Data items:
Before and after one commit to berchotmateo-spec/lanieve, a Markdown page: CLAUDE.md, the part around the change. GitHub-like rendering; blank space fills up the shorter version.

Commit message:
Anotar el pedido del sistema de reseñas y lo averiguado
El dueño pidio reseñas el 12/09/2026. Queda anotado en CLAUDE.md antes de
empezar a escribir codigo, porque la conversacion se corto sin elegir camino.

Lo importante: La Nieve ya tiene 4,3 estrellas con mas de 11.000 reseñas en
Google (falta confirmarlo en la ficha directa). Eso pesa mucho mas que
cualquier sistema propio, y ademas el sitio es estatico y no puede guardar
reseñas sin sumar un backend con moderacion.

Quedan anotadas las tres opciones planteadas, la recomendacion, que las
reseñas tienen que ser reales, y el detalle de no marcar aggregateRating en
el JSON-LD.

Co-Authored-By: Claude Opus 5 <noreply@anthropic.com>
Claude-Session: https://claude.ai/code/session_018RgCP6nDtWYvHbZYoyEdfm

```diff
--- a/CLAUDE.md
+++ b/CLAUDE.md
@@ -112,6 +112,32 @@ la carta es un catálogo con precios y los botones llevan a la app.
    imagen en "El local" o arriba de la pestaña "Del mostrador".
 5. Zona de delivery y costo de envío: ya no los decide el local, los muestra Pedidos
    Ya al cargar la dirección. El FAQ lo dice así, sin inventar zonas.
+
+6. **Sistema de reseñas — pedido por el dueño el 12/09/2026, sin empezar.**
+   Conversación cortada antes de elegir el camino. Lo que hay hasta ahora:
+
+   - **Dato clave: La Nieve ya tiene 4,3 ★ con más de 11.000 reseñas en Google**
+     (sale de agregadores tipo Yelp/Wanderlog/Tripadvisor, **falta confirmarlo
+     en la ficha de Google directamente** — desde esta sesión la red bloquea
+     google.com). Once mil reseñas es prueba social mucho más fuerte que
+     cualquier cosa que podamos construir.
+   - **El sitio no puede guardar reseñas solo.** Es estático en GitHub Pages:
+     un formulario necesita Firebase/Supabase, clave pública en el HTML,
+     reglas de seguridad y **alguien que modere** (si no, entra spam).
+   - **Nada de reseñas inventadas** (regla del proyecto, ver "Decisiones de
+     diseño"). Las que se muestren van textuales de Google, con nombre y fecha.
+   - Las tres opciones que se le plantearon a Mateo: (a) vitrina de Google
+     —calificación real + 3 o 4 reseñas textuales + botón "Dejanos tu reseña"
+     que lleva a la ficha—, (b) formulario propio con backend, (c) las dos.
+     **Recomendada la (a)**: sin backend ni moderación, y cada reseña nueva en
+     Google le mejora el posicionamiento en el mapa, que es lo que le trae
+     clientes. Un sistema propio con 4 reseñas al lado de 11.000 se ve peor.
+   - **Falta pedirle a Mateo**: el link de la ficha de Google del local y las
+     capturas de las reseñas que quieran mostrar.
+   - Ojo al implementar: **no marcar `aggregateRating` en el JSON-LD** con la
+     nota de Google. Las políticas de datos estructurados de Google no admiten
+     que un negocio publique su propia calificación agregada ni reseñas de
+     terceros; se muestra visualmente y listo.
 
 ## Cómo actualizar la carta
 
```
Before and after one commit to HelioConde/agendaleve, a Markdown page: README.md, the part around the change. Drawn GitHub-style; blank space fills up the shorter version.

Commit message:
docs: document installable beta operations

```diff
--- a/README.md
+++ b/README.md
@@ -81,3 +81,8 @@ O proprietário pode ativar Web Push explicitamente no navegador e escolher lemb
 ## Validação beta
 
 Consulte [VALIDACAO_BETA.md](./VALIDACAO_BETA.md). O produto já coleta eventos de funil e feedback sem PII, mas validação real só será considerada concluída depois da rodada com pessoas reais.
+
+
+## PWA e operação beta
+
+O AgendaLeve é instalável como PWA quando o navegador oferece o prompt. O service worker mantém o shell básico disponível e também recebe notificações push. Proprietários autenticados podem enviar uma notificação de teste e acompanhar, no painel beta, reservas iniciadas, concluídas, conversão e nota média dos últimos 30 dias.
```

▶ _Work instructions_
Please show, exactly as written, every line above that contains the word "README".

▶ _Answer to this task_
Before and after one commit to HelioConde/agendaleve, a Markdown page: README.md, the part around the change. Drawn GitHub-style; blank space fills up the shorter version.
--- a/README.md
+++ b/README.md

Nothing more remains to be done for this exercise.